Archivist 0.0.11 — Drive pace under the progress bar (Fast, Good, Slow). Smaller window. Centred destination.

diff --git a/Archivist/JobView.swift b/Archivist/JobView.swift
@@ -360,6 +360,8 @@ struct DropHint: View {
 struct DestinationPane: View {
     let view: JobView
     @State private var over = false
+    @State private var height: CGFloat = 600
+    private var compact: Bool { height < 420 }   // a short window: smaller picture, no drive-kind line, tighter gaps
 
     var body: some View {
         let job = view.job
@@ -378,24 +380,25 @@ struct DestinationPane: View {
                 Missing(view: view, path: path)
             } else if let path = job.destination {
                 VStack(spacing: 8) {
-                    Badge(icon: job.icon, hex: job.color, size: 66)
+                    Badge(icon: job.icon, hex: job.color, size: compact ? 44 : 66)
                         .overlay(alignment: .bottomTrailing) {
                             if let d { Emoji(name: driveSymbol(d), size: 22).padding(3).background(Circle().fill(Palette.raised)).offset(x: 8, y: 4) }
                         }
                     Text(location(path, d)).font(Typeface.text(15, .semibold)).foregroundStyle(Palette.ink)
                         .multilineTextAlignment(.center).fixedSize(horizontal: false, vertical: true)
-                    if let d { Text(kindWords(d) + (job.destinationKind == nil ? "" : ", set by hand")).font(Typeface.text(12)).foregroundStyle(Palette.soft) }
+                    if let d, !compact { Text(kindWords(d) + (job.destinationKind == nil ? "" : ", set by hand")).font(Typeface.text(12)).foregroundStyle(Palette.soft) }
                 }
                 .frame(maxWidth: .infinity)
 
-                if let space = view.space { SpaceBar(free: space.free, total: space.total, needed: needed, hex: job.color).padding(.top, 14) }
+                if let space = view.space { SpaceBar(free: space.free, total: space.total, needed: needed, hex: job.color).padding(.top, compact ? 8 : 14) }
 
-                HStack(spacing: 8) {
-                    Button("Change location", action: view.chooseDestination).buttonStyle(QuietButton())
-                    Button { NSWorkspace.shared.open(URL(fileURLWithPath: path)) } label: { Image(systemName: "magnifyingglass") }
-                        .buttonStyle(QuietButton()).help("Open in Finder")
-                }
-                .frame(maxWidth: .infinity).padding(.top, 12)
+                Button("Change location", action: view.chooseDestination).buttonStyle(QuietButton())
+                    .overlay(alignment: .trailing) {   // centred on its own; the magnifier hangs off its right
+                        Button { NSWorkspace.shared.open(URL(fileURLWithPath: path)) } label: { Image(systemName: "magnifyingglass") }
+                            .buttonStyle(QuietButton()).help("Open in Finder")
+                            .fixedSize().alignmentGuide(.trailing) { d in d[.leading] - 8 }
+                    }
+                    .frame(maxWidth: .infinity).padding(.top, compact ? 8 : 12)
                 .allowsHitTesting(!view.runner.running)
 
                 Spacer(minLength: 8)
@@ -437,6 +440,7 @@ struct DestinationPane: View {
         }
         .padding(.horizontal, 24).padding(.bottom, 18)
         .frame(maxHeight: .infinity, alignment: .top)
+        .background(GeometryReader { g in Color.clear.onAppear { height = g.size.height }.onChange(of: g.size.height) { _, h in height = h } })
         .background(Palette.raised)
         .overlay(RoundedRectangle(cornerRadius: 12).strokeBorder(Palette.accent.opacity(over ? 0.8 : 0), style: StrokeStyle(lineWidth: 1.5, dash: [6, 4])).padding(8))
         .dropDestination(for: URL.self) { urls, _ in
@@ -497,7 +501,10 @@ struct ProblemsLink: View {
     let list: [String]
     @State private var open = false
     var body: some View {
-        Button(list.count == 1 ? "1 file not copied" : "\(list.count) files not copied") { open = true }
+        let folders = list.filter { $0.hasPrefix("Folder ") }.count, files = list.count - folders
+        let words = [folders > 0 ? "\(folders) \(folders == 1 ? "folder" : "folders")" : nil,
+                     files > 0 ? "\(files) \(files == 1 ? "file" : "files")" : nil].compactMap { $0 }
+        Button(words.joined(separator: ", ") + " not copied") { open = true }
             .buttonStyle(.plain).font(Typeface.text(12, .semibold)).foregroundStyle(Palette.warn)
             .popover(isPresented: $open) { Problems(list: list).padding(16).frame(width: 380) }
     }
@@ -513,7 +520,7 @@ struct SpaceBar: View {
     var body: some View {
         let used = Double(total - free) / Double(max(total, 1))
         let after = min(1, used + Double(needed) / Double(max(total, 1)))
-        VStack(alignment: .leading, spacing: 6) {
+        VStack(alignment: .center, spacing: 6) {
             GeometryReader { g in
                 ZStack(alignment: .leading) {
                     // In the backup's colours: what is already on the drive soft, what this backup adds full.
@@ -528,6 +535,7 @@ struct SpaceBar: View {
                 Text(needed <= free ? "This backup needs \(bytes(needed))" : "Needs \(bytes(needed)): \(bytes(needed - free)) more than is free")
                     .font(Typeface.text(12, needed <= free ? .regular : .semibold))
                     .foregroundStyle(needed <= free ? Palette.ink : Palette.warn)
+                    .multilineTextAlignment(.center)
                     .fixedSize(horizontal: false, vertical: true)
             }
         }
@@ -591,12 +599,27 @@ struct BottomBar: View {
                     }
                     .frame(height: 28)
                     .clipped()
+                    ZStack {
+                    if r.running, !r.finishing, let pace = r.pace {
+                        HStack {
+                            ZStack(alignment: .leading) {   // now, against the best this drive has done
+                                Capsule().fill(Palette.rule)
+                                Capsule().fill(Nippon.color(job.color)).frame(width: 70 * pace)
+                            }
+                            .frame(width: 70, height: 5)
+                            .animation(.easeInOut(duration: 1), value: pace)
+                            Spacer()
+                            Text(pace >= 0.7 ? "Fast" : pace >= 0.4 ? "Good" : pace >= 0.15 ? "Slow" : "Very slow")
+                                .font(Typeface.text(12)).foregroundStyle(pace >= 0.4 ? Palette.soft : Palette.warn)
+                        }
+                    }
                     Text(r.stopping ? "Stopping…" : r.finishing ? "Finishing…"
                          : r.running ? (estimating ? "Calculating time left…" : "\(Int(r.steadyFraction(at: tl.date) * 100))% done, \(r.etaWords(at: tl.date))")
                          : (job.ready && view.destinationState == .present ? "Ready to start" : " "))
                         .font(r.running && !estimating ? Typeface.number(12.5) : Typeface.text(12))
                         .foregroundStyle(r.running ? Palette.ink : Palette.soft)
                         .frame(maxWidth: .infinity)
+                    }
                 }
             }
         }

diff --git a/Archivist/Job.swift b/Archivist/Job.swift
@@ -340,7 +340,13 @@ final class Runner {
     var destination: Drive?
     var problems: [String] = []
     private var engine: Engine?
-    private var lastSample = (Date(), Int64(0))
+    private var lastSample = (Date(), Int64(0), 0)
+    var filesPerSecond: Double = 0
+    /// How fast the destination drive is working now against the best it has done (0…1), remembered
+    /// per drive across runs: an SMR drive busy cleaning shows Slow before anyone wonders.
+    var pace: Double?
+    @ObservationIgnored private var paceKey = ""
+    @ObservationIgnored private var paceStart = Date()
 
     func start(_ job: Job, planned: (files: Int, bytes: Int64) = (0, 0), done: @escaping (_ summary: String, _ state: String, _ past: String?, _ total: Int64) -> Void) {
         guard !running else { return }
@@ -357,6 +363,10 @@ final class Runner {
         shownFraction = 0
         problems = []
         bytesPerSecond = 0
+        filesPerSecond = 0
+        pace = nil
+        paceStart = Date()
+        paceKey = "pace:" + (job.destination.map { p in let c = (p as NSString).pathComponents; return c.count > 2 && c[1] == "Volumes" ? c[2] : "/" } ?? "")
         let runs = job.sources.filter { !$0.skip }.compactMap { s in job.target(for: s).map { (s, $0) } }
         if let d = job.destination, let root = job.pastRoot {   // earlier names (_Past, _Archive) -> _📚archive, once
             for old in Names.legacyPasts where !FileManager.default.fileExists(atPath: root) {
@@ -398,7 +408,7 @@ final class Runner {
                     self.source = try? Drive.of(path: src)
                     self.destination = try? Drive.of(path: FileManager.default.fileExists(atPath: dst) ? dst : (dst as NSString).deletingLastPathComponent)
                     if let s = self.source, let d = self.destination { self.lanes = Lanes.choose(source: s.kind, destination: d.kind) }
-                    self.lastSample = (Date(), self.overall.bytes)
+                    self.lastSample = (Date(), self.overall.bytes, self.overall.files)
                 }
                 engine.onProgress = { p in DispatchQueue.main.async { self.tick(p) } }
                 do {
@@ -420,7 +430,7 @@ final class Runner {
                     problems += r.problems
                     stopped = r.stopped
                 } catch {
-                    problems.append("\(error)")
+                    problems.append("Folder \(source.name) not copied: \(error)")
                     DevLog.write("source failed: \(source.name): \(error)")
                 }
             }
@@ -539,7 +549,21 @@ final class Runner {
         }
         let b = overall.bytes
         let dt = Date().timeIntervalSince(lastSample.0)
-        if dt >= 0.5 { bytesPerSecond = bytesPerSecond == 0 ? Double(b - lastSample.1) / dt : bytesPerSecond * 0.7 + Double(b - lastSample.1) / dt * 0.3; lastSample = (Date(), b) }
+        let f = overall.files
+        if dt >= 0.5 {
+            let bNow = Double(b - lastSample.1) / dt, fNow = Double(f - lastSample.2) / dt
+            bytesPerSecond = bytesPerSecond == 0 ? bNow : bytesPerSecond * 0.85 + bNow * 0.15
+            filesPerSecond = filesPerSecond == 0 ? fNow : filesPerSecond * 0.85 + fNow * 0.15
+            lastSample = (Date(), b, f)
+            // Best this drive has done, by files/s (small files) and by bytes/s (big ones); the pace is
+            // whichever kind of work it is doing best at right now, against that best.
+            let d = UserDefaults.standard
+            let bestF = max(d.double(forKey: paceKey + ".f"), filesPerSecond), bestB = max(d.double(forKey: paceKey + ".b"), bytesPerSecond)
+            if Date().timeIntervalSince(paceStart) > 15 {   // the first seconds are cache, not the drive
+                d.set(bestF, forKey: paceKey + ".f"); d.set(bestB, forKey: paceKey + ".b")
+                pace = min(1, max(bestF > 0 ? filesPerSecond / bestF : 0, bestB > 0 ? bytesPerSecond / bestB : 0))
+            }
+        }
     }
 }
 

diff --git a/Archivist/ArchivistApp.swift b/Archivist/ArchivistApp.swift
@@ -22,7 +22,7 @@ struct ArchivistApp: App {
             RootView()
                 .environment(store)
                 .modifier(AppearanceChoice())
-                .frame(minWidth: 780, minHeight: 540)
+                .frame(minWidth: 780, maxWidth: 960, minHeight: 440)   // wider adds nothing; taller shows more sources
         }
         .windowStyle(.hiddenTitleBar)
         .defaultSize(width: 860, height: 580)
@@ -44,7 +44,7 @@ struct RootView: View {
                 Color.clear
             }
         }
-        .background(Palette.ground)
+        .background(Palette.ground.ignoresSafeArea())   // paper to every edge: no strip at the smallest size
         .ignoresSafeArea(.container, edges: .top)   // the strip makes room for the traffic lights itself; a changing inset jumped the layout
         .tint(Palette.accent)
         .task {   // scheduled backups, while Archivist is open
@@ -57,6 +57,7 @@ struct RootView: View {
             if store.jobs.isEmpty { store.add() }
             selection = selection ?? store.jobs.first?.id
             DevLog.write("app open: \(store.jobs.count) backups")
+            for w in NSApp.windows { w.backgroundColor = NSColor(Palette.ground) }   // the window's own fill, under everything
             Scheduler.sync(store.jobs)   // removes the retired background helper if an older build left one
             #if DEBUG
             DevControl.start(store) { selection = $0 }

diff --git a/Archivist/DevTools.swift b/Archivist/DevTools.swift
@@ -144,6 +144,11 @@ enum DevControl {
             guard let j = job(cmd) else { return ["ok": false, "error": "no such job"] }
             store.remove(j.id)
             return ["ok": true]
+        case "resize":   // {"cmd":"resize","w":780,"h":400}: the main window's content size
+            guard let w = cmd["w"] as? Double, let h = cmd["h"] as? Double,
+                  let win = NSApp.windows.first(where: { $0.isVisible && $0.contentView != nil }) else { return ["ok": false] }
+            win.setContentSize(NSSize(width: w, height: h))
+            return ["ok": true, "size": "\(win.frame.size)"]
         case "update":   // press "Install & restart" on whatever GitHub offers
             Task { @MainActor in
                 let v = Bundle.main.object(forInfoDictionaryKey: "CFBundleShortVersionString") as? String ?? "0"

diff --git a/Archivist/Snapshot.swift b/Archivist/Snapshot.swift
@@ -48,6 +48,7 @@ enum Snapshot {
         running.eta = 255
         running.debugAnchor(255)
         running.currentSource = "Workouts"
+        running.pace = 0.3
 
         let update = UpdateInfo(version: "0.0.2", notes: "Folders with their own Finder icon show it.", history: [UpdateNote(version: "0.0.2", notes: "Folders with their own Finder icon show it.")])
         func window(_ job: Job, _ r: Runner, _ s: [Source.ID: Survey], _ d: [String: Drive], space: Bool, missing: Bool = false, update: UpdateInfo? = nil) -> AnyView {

::::::::

» Work order
Please give back, exactly as it stands above, the stretch from the line with "self.destination = try?" through the line with "d.set(bestF, forKey: paceKey", and no line outside it.

» Expected output
                     self.destination = try? Drive.of(path: FileManager.default.fileExists(atPath: dst) ? dst : (dst as NSString).deletingLastPathComponent)
                     if let s = self.source, let d = self.destination { self.lanes = Lanes.choose(source: s.kind, destination: d.kind) }
-                    self.lastSample = (Date(), self.overall.bytes)
+                    self.lastSample = (Date(), self.overall.bytes, self.overall.files)
                 }
                 engine.onProgress = { p in DispatchQueue.main.async { self.tick(p) } }
                 do {
@@ -420,7 +430,7 @@ final class Runner {
                     problems += r.problems
                     stopped = r.stopped
                 } catch {
-                    problems.append("\(error)")
+                    problems.append("Folder \(source.name) not copied: \(error)")
                     DevLog.write("source failed: \(source.name): \(error)")
                 }
             }
@@ -539,7 +549,21 @@ final class Runner {
         }
         let b = overall.bytes
         let dt = Date().timeIntervalSince(lastSample.0)
-        if dt >= 0.5 { bytesPerSecond = bytesPerSecond == 0 ? Double(b - lastSample.1) / dt : bytesPerSecond * 0.7 + Double(b - lastSample.1) / dt * 0.3; lastSample = (Date(), b) }
+        let f = overall.files
+        if dt >= 0.5 {
+            let bNow = Double(b - lastSample.1) / dt, fNow = Double(f - lastSample.2) / dt
+            bytesPerSecond = bytesPerSecond == 0 ? bNow : bytesPerSecond * 0.85 + bNow * 0.15
+            filesPerSecond = filesPerSecond == 0 ? fNow : filesPerSecond * 0.85 + fNow * 0.15
+            lastSample = (Date(), b, f)
+            // Best this drive has done, by files/s (small files) and by bytes/s (big ones); the pace is
+            // whichever kind of work it is doing best at right now, against that best.
+            let d = UserDefaults.standard
+            let bestF = max(d.double(forKey: paceKey + ".f"), filesPerSecond), bestB = max(d.double(forKey: paceKey + ".b"), bytesPerSecond)
+            if Date().timeIntervalSince(paceStart) > 15 {   // the first seconds are cache, not the drive
+                d.set(bestF, forKey: paceKey + ".f"); d.set(bestB, forKey: paceKey + ".b")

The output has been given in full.